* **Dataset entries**
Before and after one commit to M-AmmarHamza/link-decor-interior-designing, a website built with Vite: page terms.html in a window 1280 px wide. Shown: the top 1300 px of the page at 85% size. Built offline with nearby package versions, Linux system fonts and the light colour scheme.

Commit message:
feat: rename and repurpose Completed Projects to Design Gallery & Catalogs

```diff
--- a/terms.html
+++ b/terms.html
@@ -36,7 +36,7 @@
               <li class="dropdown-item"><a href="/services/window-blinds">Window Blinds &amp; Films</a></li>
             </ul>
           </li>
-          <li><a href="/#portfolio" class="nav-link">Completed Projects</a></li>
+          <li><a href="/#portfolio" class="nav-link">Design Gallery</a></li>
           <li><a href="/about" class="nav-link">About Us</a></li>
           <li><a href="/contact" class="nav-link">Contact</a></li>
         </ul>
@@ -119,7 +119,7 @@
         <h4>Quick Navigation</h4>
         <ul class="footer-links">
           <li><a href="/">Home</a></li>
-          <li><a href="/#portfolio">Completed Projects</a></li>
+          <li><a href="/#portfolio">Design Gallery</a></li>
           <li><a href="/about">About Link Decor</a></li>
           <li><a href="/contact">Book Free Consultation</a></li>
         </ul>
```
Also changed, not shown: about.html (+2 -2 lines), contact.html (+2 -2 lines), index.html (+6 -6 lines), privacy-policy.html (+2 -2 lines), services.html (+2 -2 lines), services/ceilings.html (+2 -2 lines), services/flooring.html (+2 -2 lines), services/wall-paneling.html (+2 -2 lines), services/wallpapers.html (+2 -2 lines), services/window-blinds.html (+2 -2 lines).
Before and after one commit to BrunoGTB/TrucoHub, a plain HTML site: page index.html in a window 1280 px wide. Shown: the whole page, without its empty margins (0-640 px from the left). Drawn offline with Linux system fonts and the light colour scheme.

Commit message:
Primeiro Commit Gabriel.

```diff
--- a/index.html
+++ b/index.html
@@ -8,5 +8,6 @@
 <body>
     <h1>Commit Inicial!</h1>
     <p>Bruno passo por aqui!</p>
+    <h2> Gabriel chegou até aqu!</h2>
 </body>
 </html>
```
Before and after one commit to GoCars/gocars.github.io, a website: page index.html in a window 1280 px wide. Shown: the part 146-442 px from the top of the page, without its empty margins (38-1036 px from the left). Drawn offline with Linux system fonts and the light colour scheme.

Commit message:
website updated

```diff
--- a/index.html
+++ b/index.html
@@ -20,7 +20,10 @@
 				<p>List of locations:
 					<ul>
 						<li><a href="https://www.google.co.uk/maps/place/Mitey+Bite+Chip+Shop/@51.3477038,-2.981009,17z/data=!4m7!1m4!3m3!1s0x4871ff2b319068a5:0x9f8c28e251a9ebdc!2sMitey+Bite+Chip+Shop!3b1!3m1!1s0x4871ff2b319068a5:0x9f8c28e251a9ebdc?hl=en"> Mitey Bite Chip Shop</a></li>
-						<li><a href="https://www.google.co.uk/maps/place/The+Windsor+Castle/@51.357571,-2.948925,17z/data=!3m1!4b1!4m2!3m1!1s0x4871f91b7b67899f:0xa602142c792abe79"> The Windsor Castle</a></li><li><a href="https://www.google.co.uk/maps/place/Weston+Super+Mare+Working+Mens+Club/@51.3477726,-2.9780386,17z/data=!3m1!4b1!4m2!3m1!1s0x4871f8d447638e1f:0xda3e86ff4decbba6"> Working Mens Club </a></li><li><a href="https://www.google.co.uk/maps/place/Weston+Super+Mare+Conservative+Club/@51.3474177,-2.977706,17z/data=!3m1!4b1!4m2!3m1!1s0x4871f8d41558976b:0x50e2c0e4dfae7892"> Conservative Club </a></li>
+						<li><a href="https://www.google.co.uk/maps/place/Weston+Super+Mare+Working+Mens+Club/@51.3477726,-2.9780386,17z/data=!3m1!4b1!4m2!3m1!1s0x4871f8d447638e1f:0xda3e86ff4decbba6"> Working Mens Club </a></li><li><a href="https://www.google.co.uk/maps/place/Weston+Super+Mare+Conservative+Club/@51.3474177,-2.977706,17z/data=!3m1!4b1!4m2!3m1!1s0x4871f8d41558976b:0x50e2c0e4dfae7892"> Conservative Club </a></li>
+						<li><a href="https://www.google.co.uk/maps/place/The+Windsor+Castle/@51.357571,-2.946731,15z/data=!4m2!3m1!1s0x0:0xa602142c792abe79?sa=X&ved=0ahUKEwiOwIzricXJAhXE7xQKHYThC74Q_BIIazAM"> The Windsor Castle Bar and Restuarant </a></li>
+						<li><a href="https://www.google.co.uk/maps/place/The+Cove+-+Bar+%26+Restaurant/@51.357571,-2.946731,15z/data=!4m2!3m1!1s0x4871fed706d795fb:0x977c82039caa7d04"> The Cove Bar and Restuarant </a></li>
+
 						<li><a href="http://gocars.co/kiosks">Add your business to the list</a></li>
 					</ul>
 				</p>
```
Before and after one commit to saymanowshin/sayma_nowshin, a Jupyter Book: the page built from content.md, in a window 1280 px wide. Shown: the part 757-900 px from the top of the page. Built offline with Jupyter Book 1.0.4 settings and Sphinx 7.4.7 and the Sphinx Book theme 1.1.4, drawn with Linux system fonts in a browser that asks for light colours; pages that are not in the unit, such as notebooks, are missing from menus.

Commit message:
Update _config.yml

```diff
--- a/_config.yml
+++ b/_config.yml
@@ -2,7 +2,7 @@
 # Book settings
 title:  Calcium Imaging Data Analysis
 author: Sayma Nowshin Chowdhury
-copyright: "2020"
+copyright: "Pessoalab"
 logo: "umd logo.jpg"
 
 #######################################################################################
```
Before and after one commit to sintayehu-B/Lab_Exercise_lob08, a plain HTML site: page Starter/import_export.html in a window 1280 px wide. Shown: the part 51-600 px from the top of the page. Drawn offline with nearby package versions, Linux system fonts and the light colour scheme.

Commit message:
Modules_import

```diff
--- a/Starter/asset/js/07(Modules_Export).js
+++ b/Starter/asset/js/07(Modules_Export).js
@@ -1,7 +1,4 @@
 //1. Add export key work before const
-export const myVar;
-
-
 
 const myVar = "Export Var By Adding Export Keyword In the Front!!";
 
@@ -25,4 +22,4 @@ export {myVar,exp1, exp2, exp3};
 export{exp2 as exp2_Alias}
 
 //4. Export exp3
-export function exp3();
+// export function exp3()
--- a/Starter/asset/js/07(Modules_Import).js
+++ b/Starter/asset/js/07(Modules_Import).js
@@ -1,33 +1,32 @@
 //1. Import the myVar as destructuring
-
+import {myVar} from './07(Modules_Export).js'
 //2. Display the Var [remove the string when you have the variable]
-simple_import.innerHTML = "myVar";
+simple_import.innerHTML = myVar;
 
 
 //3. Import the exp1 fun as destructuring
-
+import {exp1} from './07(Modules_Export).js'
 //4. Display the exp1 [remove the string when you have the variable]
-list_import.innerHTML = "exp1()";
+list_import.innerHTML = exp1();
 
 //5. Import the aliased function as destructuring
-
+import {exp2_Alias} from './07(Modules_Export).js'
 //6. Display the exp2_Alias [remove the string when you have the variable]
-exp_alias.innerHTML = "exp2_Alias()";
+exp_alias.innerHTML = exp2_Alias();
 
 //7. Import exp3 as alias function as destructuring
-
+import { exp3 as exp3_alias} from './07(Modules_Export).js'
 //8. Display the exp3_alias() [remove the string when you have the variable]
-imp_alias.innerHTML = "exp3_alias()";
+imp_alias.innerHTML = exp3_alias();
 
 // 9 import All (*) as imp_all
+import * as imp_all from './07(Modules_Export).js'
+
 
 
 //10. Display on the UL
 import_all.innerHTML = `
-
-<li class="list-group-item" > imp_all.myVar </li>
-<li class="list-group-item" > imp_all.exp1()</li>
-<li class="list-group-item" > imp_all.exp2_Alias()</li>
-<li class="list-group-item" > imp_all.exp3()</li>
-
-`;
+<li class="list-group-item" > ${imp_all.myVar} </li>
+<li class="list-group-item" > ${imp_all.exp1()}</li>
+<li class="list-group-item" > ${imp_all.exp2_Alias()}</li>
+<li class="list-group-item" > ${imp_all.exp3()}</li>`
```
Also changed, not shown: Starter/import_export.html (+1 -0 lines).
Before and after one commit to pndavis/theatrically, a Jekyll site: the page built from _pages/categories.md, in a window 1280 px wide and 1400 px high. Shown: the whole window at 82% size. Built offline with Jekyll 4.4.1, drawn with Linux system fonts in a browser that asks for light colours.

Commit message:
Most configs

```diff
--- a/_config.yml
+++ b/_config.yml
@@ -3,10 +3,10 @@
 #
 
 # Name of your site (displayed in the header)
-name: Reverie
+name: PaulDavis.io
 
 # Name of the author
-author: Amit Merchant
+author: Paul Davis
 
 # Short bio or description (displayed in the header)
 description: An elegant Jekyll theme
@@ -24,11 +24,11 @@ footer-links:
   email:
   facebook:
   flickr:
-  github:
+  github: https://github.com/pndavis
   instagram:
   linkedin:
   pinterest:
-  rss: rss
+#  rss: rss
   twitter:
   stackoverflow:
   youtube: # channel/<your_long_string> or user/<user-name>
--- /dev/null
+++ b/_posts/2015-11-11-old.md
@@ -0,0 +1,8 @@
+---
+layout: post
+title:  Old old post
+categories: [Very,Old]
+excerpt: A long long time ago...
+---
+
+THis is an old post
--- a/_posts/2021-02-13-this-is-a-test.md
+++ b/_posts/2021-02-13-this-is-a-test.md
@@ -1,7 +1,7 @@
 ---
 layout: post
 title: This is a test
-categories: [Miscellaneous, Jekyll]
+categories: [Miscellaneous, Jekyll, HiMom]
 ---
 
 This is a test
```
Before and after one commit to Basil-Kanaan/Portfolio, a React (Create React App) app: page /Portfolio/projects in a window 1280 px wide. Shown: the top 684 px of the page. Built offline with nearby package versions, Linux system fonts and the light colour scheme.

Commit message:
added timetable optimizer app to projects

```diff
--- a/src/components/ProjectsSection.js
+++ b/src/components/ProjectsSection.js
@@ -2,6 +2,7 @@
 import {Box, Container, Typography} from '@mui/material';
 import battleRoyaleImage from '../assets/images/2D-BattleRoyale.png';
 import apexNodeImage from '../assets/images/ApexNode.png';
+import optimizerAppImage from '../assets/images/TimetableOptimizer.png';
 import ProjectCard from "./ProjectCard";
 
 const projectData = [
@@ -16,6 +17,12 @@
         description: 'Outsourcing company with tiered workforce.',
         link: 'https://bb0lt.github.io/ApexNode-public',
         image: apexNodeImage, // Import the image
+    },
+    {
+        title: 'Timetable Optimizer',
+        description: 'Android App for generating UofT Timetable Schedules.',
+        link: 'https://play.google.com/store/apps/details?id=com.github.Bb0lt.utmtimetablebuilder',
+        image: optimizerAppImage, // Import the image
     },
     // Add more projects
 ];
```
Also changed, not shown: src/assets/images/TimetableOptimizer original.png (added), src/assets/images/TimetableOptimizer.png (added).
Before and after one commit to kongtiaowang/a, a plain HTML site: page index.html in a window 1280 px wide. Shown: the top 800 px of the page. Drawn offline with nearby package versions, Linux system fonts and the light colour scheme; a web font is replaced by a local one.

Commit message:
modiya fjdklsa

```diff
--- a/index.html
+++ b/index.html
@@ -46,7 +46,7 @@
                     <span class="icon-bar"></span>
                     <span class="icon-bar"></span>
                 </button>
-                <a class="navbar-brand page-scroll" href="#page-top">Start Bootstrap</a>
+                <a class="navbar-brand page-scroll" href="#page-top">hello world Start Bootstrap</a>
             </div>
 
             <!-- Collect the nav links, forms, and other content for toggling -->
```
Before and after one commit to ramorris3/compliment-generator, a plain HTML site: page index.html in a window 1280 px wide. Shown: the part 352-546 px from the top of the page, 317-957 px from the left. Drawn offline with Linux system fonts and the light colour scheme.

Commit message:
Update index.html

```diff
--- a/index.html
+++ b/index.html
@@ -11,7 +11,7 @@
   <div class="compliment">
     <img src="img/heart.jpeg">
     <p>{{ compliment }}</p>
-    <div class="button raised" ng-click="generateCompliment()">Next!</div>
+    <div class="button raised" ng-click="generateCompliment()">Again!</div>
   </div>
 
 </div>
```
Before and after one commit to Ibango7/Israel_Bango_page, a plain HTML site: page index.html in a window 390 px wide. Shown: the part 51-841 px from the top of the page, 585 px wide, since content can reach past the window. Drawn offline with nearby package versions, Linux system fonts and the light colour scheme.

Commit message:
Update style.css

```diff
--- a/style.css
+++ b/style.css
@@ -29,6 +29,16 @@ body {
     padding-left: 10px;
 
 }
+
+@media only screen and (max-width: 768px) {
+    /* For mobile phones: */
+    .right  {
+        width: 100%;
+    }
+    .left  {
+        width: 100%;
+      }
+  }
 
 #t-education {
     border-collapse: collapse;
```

* **DESCRIPTION OF THE TASK**
With "Starter" as the word to match, copy each line of the records that has it.

* **EXPECTED OUTPUT**
Before and after one commit to sintayehu-B/Lab_Exercise_lob08, a plain HTML site: page Starter/import_export.html in a window 1280 px wide. Shown: the part 51-600 px from the top of the page. Drawn offline with nearby package versions, Linux system fonts and the light colour scheme.
--- a/Starter/asset/js/07(Modules_Export).js
+++ b/Starter/asset/js/07(Modules_Export).js
--- a/Starter/asset/js/07(Modules_Import).js
+++ b/Starter/asset/js/07(Modules_Import).js
Also changed, not shown: Starter/import_export.html (+1 -0 lines).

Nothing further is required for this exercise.